“Epos,” the album closer, shows some softer electro, combined with complextro and a unique chord progression for a unique and memorable track.

Weakest Tracks:

“Lost At Sea” is a decent song, but the lackluster songwriting and bland melodies single it out starkly against the rest of the album.

“Codec” has an interesting melody, but the drops seem underproduced and the melodies too simple to live up to the tracks around it.

Overall Opinion:

With Clarity, Zedd has certainly made himself noticeable in the EDM community, with his own unique takes on vocal electro and complextro. It’s not perfect, but it’s one of the best debuts I’ve seen in a long time, and possibly my favorite EDM album.

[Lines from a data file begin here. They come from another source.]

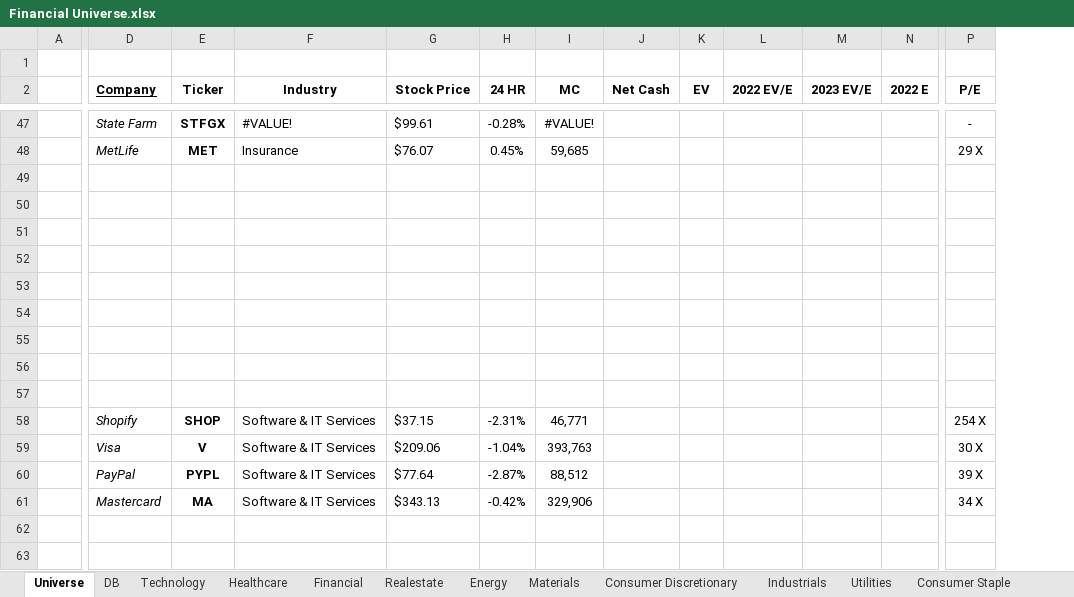
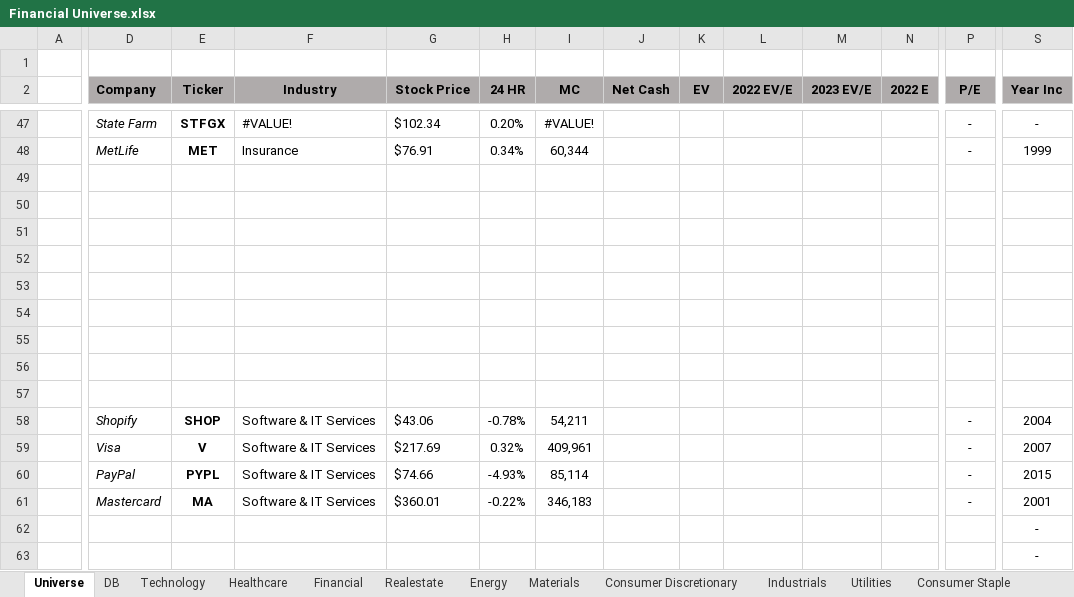
Before and after one commit to GraphiteOwl/finance, an Excel workbook: Finance Universe/Financial Universe.xlsx, sheet Universe, drawn as a sheet; only a part is shown, gaps mark what is left out; values as stored, in another font and other column widths than the file's, no borders; conditional formats and table styles not drawn; the diff covers the shown part only; the diff names each change by its address in the sheet, - before the commit and + after, or states it on an @@ line.

Commit message:
HUGE automation updates
each of the 12 sectors will now populate with any stock that fits that sectors criteria per the "category" column in the main database (DB).

```diff
--- a/Finance Universe/Financial Universe.xlsx (sheet Universe)
+++ b/Finance Universe/Financial Universe.xlsx (sheet Universe)
+column S (Year Inc), rows 47-63: - | 1999 |  |  |  |  |  |  |  |  |  | 2004 | 2007 | 2015 | 2001 | - | -
-D2:P2 fill: none
+D2:P2 fill: #AFABAB
-D2 underline: on
+D2 underline: off
-G47 (Stock Price): $99.61
+G47 (Stock Price): $102.34
-H47 (24 HR): -0.28%
+H47 (24 HR): 0.20%
-G48 (Stock Price): $76.07
+G48 (Stock Price): $76.91
-H48 (24 HR): 0.45%
+H48 (24 HR): 0.34%
-I48 (MC): 59,685
+I48 (MC): 60,344
-P48 (P/E): 29 X
+P48 (P/E): -
-G58 (Stock Price): $37.15
+G58 (Stock Price): $43.06
-H58 (24 HR): -2.31%
+H58 (24 HR): -0.78%
-I58 (MC): 46,771
+I58 (MC): 54,211
-P58 (P/E): 254 X
+P58 (P/E): -
-G59 (Stock Price): $209.06
+G59 (Stock Price): $217.69
-H59 (24 HR): -1.04%
+H59 (24 HR): 0.32%
-I59 (MC): 393,763
+I59 (MC): 409,961
-P59 (P/E): 30 X
+P59 (P/E): -
-G60 (Stock Price): $77.64
+G60 (Stock Price): $74.66
-H60 (24 HR): -2.87%
+H60 (24 HR): -4.93%
-I60 (MC): 88,512
+I60 (MC): 85,114
-P60 (P/E): 39 X
+P60 (P/E): -
-G61 (Stock Price): $343.13
+G61 (Stock Price): $360.01
-H61 (24 HR): -0.42%
+H61 (24 HR): -0.22%
-I61 (MC): 329,906
+I61 (MC): 346,183
-P61 (P/E): 34 X
+P61 (P/E): -
```
Also changed, not shown: 20 added rows, 20 removed rows, 2 moved rows, 49 edited cells, cell formats and merged cells elsewhere in this sheet, sheet DB, sheet Technology, sheet Financial, sheet Crypto, sheet Healthcare, sheet Energy, 7 more sheets, formulas that keep their value, 1 other file.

9 out of 10 stars.


Rollercoaster Ride – “The Third” Review

Family-Force-5-The-Third-2013-Album-TracklistOne thing’s for sure: Family Force 5 doesn’t like to put out the same album twice. This idea carries over into their latest album, The Third. When Family Force 5 released their aptly titled third album, III, there was a bit of an uproar, caused by the Family’s seeming departure from their 100% clean lyrics. Songs like “Mamacita” and “Dang Gurl,” though not nearly as troublesome as most tracks from the “party” scene, were less innocent than most fans would have preferred. Whether it was by the record company or by the band, the wise decision was made to re-release the album with an altered track list. Now titled The Third, this album sports eight tracks from the original album, with the less fortunate tracks replaced with two songs from the III.V EP. The question is not whether the album was improved by this decision, but whether the Family’s latest lives up to their previous material.

Their debut, Business in the Front, Party in the Back, was a fresh, original “crunk rock” record, full of crunchy guitars and hip-hop beats. Dance or Die, their sophomore album, was an equally unique dance album, harkening back to the 80’s. The Third takes an approach closer to that of modern pop, whilse still retaining some of the Family’s freshness. However, something this album severely lacks is a sense of continuity. One can expect some changes in flow from a re-release, but the frequent changes in guitars and synths do not work in its favor. These stylistic changes give the album a disjointed feel, which is disappointing. It feels less like an album as it does a collection of songs. And, as would be expected with an album so disjointed, there are definite highs and lows.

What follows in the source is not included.